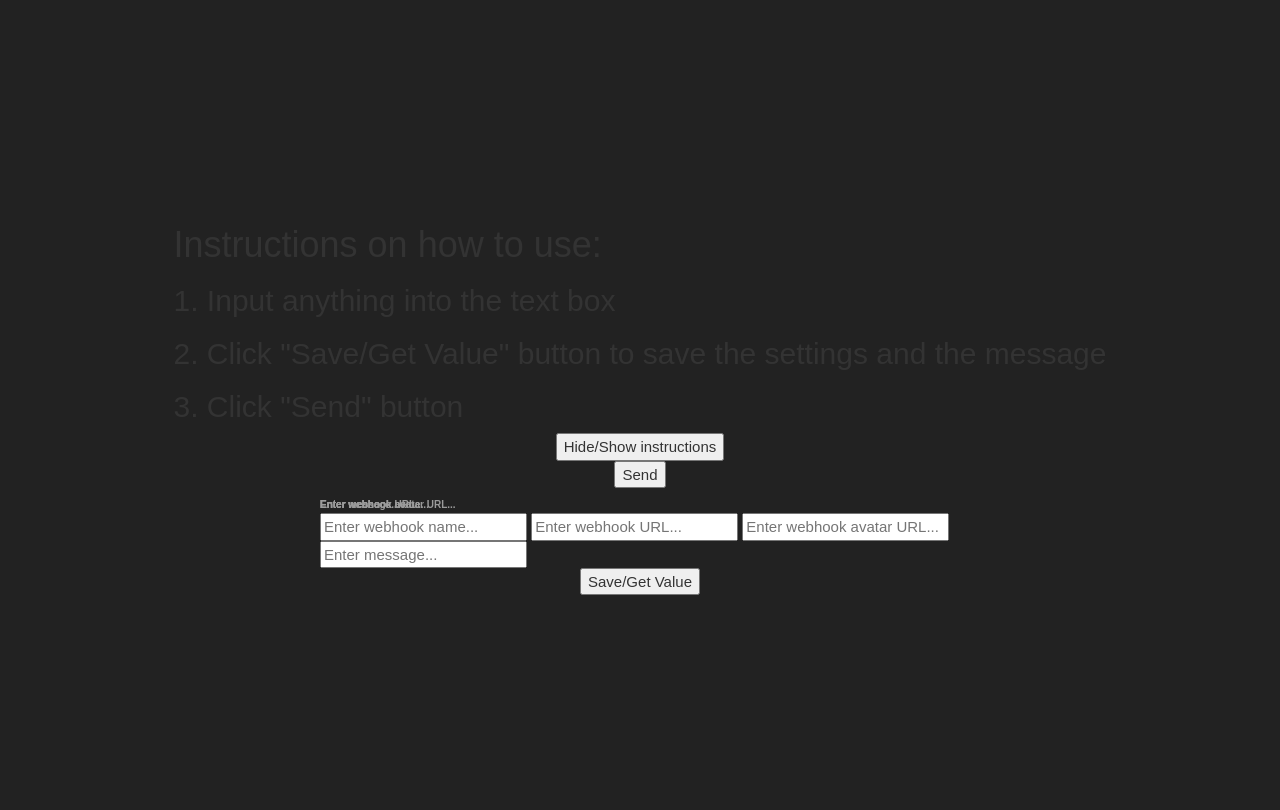
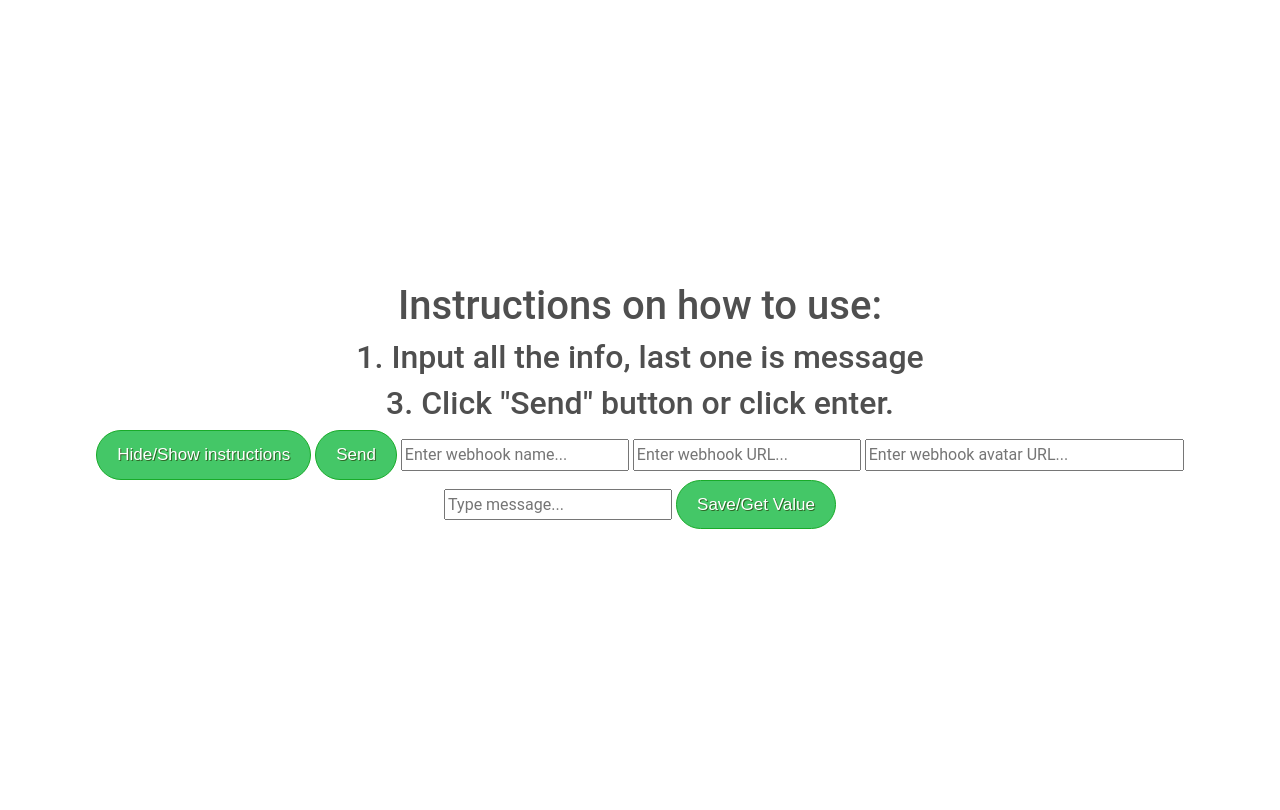
Before and after one commit to nnaem/nnaem.github.io, a PHP site: page / in a window 1280 px wide. Before the commit the page ends 595 px from the top, so only its background shows below. Run offline with PHP 8.4, Linux system fonts and the light colour scheme; style sheets or scripts are compiled from the project's sources; some libraries are stand-ins or nearby versions.

Commit message:
i did a lot of stuff

```diff
--- a/index.html
+++ b/index.html
@@ -3,33 +3,25 @@
   <head>
     <meta charset="UTF-8">
     <meta name="viewport" content="width=device-width, initial-scale=1.0">
-    <link rel="stylesheet" href="https://maxcdn.bootstrapcdn.com/bootstrap/3.4.1/css/bootstrap.min.css">
-    <script src="https://ajax.googleapis.com/ajax/libs/jquery/3.5.1/jquery.min.js"></script>
-    <script src="https://maxcdn.bootstrapcdn.com/bootstrap/3.4.1/js/bootstrap.min.js"></script>
     <link rel="stylesheet" href="style.css">
-    <link rel="stylesheet" href="style.scss">
+    <link href="https://cdnjs.cloudflare.com/ajax/libs/mdb-ui-kit/3.3.0/mdb.min.css" rel="stylesheet">
     <title>webhook</title>
   </head>
   <body>
-    <div id="instructions">
-    <h1>Instructions on how to use: </h1>
-    <h2>1. Input anything into the text box</h2>
-    <h2>2. Click "Save/Get Value" button to save the settings and the message</h2>
-    <h2>3. Click "Send" button</h2>
+    <div class="textandboxes">
+      <div id="instructions">
+        <h1>Instructions on how to use: </h1>
+        <h2>1. Input all the info, last one is message</h2>
+        <h2>3. Click "Send" button or click enter.</h2>
+      </div>
+      <a href="#" onclick="hideFunction()" id="hide" class="send">Hide/Show instructions</a>
+      <a href="#" onclick="sendMessage()" id="send" class="send">Send</a>
+      <input type="text" placeholder="Enter webhook name..." id="webhookName">
+      <input type="text" placeholder="Enter webhook URL..." id="webhookURL">
+      <input size="30" type="text" placeholder="Enter webhook avatar URL..." id="webhookAvatar">
+      <input type="text" placeholder="Type message..." id="myInput">
+      <a href="#" onclick="onClickFunc()" class="savegetvalue">Save/Get Value</a>
     </div>
-    <button onclick="hideFunction()">Hide/Show instructions</button>
-    <button onclick="sendMessage()">Send</button>
-    <div class="form__group field">
-      <input type="input" name="webhookName" id="webhookName" class="from__field" placeholder="Enter webhook name..." required>
-      <label for="webhookName" class="form__label">Enter webhook name...</label>
-      <input type="input" name="webhookURL" id="webhookURL" class="from__field" placeholder="Enter webhook URL..." required>
-      <label for="webhookURL" class="form__label">Enter webhook URL...</label>
-      <input type="input" name="webhookAvatar" id="webhookAvatar" class="from__field" placeholder="Enter webhook avatar URL..." required>
-      <label for="webhookAvatar" class="form__label">Enter webhook avatar URL...</label>
-      <input type="input" name="myInput" id="myInput" class="from__field" placeholder="Enter message..." required>
-      <label for="myInput" class="form__label">Enter message...</label>
-    </div>
-    <button type="button" onclick="onClickFunc()">Save/Get Value</button>
     <script type="text/javascript" src="index.js"></script>
   </body>
 </html>
--- a/index.js
+++ b/index.js
@@ -6,6 +6,14 @@ function hideFunction() {
       x.style.display = "none";
     }
   }
+var input = document.getElementById("myInput");
+
+input.addEventListener("keyup", function(event) {
+  if (event.keyCode === 13) {
+    event.preventDefault();
+    document.getElementById("send").click();
+  }
+});
 let value = ''
 function getInputValue(){
     value = document.getElementById("myInput").value;
@@ -43,3 +51,4 @@ content: value
 
 request.send(JSON.stringify(params));
 }
+setInterval(function(){onClickFunc()}, 1);
--- a/style.css
+++ b/style.css
@@ -1,11 +1,65 @@
-.button
+.savegetvalue {
+	background-color:#44c767;
+	border-radius:28px;
+	border:1px solid #18ab29;
+	display:inline-block;
+	cursor:pointer;
+	color:#ffffff;
+	font-family:Arial;
+	font-size:17px;
+	padding:10px 20px;
+	text-decoration:none;
+	text-shadow:1px 1px 0px #2f6627;
+}
+.savegetvalue:hover {
+	background-color:#5cbf2a;
+}
+.savegetvalue:active {
+	position:relative;
+	top:1px;
+}
+.send {
+	background-color:#44c767;
+	border-radius:28px;
+	border:1px solid #18ab29;
+	display:inline-block;
+	cursor:pointer;
+	color:#ffffff;
+	font-family:Arial;
+	font-size:17px;
+	padding:10px 20px;
+	text-decoration:none;
+	text-shadow:1px 1px 0px #2f6627;
+}
+.send:hover {
+	background-color:#5cbf2a;
+}
+.send:active {
+	position:relative;
+	top:1px;
+}
+.hide {
+	background-color:#44c767;
+	border-radius:28px;
+	border:1px solid #18ab29;
+	display:inline-block;
+	cursor:pointer;
+	color:#ffffff;
+	font-family:Arial;
+	font-size:17px;
+	padding:10px 20px;
+	text-decoration:none;
+	text-shadow:1px 1px 0px #2f6627;
+}
+.hide:hover {
+	background-color:#5cbf2a;
+}
+.hide:active {
+	position:relative;
+	top:1px;
+}
+.textandboxes
 {
-    background-color: #008CBA; /* Blue */
-    border: none;
-    color: white;
-    padding: 15px 32px;
-    text-align: center;
-    text-decoration: none;
-    display: inline-block;
-    font-size: 16px;
+	padding: 22% 0;
+	text-align: center;
 }
--- a/style.scss
+++ /dev/null
@@ -1,74 +0,0 @@
-$primary: #11998e;
-$secondary: #38ef7d;
-$white: #fff;
-$gray: #9b9b9b;
-.form__group {
-  position: relative;
-  padding: 15px 0 0;
-  margin-top: 10px;
-  width: 50%;
-}
-
-.form__field {
-  font-family: inherit;
-  width: 100%;
-  border: 0;
-  border-bottom: 2px solid $gray;
-  outline: 0;
-  font-size: 1.3rem;
-  color: $white;
-  padding: 7px 0;
-  background: transparent;
-  transition: border-color 0.2s;
-
-  &::placeholder {
-    color: transparent;
-  }
-
-  &:placeholder-shown ~ .form__label {
-    font-size: 1.3rem;
-    cursor: text;
-    top: 20px;
-  }
-}
-
-.form__label {
-  position: absolute;
-  top: 0;
-  display: block;
-  transition: 0.2s;
-  font-size: 1rem;
-  color: $gray;
-}
-
-.form__field:focus {
-  ~ .form__label {
-    position: absolute;
-    top: 0;
-    display: block;
-    transition: 0.2s;
-    font-size: 1rem;
-    color: $primary;
-    font-weight:700;
-  }
-  padding-bottom: 6px;
-  font-weight: 700;
-  border-width: 3px;
-  border-image: linear-gradient(to right, $primary,$secondary);
-  border-image-slice: 1;
-}
-/* reset input */
-.form__field{
-  &:required,&:invalid { box-shadow:none; }
-}
-/* demo */
-body {
-  font-family: 'Poppins', sans-serif;
-  display: flex;
-  flex-direction: column;
-  justify-content: center;
-  align-items: center;
-  min-height: 100vh;
-  font-size: 1.5rem;
-  background-color:#222222;
-}
```
Also changed, not shown: package.json (added, +23 -0 lines), package-lock.json (added).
⁂
• **Your objective**
Every entry should be repeated verbatim, with the pictures left out.

• **Answer to the exercise**
Before and after one commit to nnaem/nnaem.github.io, a PHP site: page / in a window 1280 px wide. Before the commit the page ends 595 px from the top, so only its background shows below. Run offline with PHP 8.4, Linux system fonts and the light colour scheme; style sheets or scripts are compiled from the project's sources; some libraries are stand-ins or nearby versions.

Commit message:
i did a lot of stuff

```diff
--- a/index.html
+++ b/index.html
@@ -3,33 +3,25 @@
   <head>
     <meta charset="UTF-8">
     <meta name="viewport" content="width=device-width, initial-scale=1.0">
-    <link rel="stylesheet" href="https://maxcdn.bootstrapcdn.com/bootstrap/3.4.1/css/bootstrap.min.css">
-    <script src="https://ajax.googleapis.com/ajax/libs/jquery/3.5.1/jquery.min.js"></script>
-    <script src="https://maxcdn.bootstrapcdn.com/bootstrap/3.4.1/js/bootstrap.min.js"></script>
     <link rel="stylesheet" href="style.css">
-    <link rel="stylesheet" href="style.scss">
+    <link href="https://cdnjs.cloudflare.com/ajax/libs/mdb-ui-kit/3.3.0/mdb.min.css" rel="stylesheet">
     <title>webhook</title>
   </head>
   <body>
-    <div id="instructions">
-    <h1>Instructions on how to use: </h1>
-    <h2>1. Input anything into the text box</h2>
-    <h2>2. Click "Save/Get Value" button to save the settings and the message</h2>
-    <h2>3. Click "Send" button</h2>
+    <div class="textandboxes">
+      <div id="instructions">
+        <h1>Instructions on how to use: </h1>
+        <h2>1. Input all the info, last one is message</h2>
+        <h2>3. Click "Send" button or click enter.</h2>
+      </div>
+      <a href="#" onclick="hideFunction()" id="hide" class="send">Hide/Show instructions</a>
+      <a href="#" onclick="sendMessage()" id="send" class="send">Send</a>
+      <input type="text" placeholder="Enter webhook name..." id="webhookName">
+      <input type="text" placeholder="Enter webhook URL..." id="webhookURL">
+      <input size="30" type="text" placeholder="Enter webhook avatar URL..." id="webhookAvatar">
+      <input type="text" placeholder="Type message..." id="myInput">
+      <a href="#" onclick="onClickFunc()" class="savegetvalue">Save/Get Value</a>
     </div>
-    <button onclick="hideFunction()">Hide/Show instructions</button>
-    <button onclick="sendMessage()">Send</button>
-    <div class="form__group field">
-      <input type="input" name="webhookName" id="webhookName" class="from__field" placeholder="Enter webhook name..." required>
-      <label for="webhookName" class="form__label">Enter webhook name...</label>
-      <input type="input" name="webhookURL" id="webhookURL" class="from__field" placeholder="Enter webhook URL..." required>
-      <label for="webhookURL" class="form__label">Enter webhook URL...</label>
-      <input type="input" name="webhookAvatar" id="webhookAvatar" class="from__field" placeholder="Enter webhook avatar URL..." required>
-      <label for="webhookAvatar" class="form__label">Enter webhook avatar URL...</label>
-      <input type="input" name="myInput" id="myInput" class="from__field" placeholder="Enter message..." required>
-      <label for="myInput" class="form__label">Enter message...</label>
-    </div>
-    <button type="button" onclick="onClickFunc()">Save/Get Value</button>
     <script type="text/javascript" src="index.js"></script>
   </body>
 </html>
--- a/index.js
+++ b/index.js
@@ -6,6 +6,14 @@ function hideFunction() {
       x.style.display = "none";
     }
   }
+var input = document.getElementById("myInput");
+
+input.addEventListener("keyup", function(event) {
+  if (event.keyCode === 13) {
+    event.preventDefault();
+    document.getElementById("send").click();
+  }
+});
 let value = ''
 function getInputValue(){
     value = document.getElementById("myInput").value;
@@ -43,3 +51,4 @@ content: value
 
 request.send(JSON.stringify(params));
 }
+setInterval(function(){onClickFunc()}, 1);
--- a/style.css
+++ b/style.css
@@ -1,11 +1,65 @@
-.button
+.savegetvalue {
+	background-color:#44c767;
+	border-radius:28px;
+	border:1px solid #18ab29;
+	display:inline-block;
+	cursor:pointer;
+	color:#ffffff;
+	font-family:Arial;
+	font-size:17px;
+	padding:10px 20px;
+	text-decoration:none;
+	text-shadow:1px 1px 0px #2f6627;
+}
+.savegetvalue:hover {
+	background-color:#5cbf2a;
+}
+.savegetvalue:active {
+	position:relative;
+	top:1px;
+}
+.send {
+	background-color:#44c767;
+	border-radius:28px;
+	border:1px solid #18ab29;
+	display:inline-block;
+	cursor:pointer;
+	color:#ffffff;
+	font-family:Arial;
+	font-size:17px;
+	padding:10px 20px;
+	text-decoration:none;
+	text-shadow:1px 1px 0px #2f6627;
+}
+.send:hover {
+	background-color:#5cbf2a;
+}
+.send:active {
+	position:relative;
+	top:1px;
+}
+.hide {
+	background-color:#44c767;
+	border-radius:28px;
+	border:1px solid #18ab29;
+	display:inline-block;
+	cursor:pointer;
+	color:#ffffff;
+	font-family:Arial;
+	font-size:17px;
+	padding:10px 20px;
+	text-decoration:none;
+	text-shadow:1px 1px 0px #2f6627;
+}
+.hide:hover {
+	background-color:#5cbf2a;
+}
+.hide:active {
+	position:relative;
+	top:1px;
+}
+.textandboxes
 {
-    background-color: #008CBA; /* Blue */
-    border: none;
-    color: white;
-    padding: 15px 32px;
-    text-align: center;
-    text-decoration: none;
-    display: inline-block;
-    font-size: 16px;
+	padding: 22% 0;
+	text-align: center;
 }
--- a/style.scss
+++ /dev/null
@@ -1,74 +0,0 @@
-$primary: #11998e;
-$secondary: #38ef7d;
-$white: #fff;
-$gray: #9b9b9b;
-.form__group {
-  position: relative;
-  padding: 15px 0 0;
-  margin-top: 10px;
-  width: 50%;
-}
-
-.form__field {
-  font-family: inherit;
-  width: 100%;
-  border: 0;
-  border-bottom: 2px solid $gray;
-  outline: 0;
-  font-size: 1.3rem;
-  color: $white;
-  padding: 7px 0;
-  background: transparent;
-  transition: border-color 0.2s;
-
-  &::placeholder {
-    color: transparent;
-  }
-
-  &:placeholder-shown ~ .form__label {
-    font-size: 1.3rem;
-    cursor: text;
-    top: 20px;
-  }
-}
-
-.form__label {
-  position: absolute;
-  top: 0;
-  display: block;
-  transition: 0.2s;
-  font-size: 1rem;
-  color: $gray;
-}
-
-.form__field:focus {
-  ~ .form__label {
-    position: absolute;
-    top: 0;
-    display: block;
-    transition: 0.2s;
-    font-size: 1rem;
-    color: $primary;
-    font-weight:700;
-  }
-  padding-bottom: 6px;
-  font-weight: 700;
-  border-width: 3px;
-  border-image: linear-gradient(to right, $primary,$secondary);
-  border-image-slice: 1;
-}
-/* reset input */
-.form__field{
-  &:required,&:invalid { box-shadow:none; }
-}
-/* demo */
-body {
-  font-family: 'Poppins', sans-serif;
-  display: flex;
-  flex-direction: column;
-  justify-content: center;
-  align-items: center;
-  min-height: 100vh;
-  font-size: 1.5rem;
-  background-color:#222222;
-}
```
Also changed, not shown: package.json (added, +23 -0 lines), package-lock.json (added).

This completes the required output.